On the other side of the ledger, however, there are a number of extenuating considerations that render the SO’s driving something less than a marked departure from a reasonable standard of care. As an officer in the execution of his duties at the time, the SO was exempt from the speed limitations pursuant to section 128(13)(b) of the Highway Traffic Act. While the provision does not confer carte blanche on police officers to speed as they wish, it does provide that allowance be made in the reasonableness assessment of an officer’s conduct in recognition of their unique law enforcement role. It is also apparent that the SO was not oblivious to public safety considerations as he made his way to the scene of the call for service – St. George Subway Station. In fact, while en route to his destination prior to the collision, the SO had operated his cruiser at reasonable speeds and in compliance with the traffic laws, which included coming to a stop at two stop signs and two red traffic lights before he safely cleared those intersections. He also had his cruiser’s emergency lights on for the duration of the trip (and his siren as he neared St. Clair Avenue on Avenue Road), affording surrounding motorists and pedestrians notice of his presence and speed on the roadway. Indeed, the footage captured by the cruiser’s ICCS depicts other vehicles, in both directions of travel, pulling over for the SO as he travelled south towards St. Clair Avenue. Lastly, while the SO’s speeds in the final stages of his route before the collision were high, they were not excessively high. That is to say, if the ‘gun call’ had become stale to an extent, it remained a priority call deserving of an expedited response given the potential presence of a firearm in a public setting. What a reasonable speed would have been in the circumstances is difficult to ascertain with precision,  but I am confident that it was something more than the 50 km/h speed limit and something less than the speed at which the SO travelled in the moments prior to the collision. I am even more confident that the difference between those two figures would not reflect a blatantly disproportionate response on the part of the officer to the situation at hand.
For the foregoing reasons, I am satisfied that the SO’s driving did not transgress the limits of care prescribed by the criminal law. Accordingly, there is no basis for proceeding with criminal charges in this case and the file is closed.
Date: April 8, 2022
Electronically approved by
Special Investigations Unit
- 1) The following records contain sensitive personal information and are not being released pursuant to section 34(2) of the Special Investigations Unit Act, 2019. The material portions of the records are summarized below. [Back to text]
- 2) The ICCS listed the name of a different officer in the police vehicle but only WO #3 was seen getting out of the police vehicle. [Back to text]

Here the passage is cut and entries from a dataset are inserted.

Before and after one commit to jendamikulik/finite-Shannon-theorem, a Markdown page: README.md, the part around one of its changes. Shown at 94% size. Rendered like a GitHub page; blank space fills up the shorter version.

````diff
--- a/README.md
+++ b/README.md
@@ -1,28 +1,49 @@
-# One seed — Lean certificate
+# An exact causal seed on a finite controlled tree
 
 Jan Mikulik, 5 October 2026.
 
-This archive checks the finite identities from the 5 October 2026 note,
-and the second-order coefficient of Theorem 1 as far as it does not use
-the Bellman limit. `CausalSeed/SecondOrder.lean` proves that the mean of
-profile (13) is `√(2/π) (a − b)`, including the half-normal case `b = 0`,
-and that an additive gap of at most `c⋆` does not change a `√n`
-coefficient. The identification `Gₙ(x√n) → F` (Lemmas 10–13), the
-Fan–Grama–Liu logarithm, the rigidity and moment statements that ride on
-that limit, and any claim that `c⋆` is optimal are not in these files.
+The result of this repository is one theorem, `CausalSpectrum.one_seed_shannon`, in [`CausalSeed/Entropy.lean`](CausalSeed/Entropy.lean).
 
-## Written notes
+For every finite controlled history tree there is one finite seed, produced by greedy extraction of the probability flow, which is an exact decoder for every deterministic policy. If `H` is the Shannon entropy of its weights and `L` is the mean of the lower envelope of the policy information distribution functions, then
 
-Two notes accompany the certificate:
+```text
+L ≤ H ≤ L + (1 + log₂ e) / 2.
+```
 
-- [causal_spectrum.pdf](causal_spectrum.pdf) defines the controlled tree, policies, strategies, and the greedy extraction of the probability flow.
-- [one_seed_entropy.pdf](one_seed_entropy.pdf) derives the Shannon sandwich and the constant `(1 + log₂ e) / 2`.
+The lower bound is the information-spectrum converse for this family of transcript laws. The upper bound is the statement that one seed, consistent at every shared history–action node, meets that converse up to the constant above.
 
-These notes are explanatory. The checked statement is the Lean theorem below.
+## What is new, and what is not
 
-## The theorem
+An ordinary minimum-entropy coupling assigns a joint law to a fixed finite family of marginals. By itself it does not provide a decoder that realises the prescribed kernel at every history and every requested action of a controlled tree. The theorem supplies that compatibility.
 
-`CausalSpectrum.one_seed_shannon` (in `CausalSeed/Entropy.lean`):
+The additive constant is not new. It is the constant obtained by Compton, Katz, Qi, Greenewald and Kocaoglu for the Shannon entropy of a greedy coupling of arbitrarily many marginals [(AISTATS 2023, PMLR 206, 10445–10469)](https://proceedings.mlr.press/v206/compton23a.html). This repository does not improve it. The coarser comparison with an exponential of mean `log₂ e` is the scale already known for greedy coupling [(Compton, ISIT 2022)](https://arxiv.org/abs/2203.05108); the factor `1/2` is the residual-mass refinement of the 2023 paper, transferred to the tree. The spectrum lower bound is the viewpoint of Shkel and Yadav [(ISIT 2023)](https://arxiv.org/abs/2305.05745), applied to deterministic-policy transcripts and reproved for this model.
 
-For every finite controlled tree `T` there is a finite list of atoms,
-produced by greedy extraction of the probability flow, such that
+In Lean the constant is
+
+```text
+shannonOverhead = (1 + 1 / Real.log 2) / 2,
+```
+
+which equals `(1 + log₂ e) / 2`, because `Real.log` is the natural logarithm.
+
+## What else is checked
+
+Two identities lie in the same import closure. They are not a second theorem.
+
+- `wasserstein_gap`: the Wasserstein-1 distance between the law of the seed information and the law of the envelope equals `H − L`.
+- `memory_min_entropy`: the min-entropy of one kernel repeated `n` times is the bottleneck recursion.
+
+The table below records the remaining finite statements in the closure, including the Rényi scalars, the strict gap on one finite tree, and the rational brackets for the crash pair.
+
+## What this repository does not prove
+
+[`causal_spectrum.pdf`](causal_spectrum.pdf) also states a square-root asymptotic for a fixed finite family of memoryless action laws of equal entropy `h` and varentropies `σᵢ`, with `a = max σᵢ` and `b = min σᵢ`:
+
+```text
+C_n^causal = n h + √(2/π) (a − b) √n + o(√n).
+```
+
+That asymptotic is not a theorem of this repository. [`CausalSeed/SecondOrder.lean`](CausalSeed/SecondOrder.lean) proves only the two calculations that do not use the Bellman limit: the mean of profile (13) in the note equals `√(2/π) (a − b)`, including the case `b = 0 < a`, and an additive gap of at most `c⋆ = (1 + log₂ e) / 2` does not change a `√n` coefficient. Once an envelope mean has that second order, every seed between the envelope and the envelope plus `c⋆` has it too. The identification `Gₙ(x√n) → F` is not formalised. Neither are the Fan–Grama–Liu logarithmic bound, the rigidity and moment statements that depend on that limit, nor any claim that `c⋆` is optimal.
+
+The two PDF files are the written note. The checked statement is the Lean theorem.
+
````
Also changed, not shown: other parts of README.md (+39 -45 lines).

- 3) The findings of the SIU reconstructionist suggest the SO would have been able to safely react and come to a stop before the point of impact at a speed of about 70 km/h or less. [Back to text]
The signed English original report is authoritative, and any discrepancy between that report and the French and English online versions should be resolved in favour of the original English report.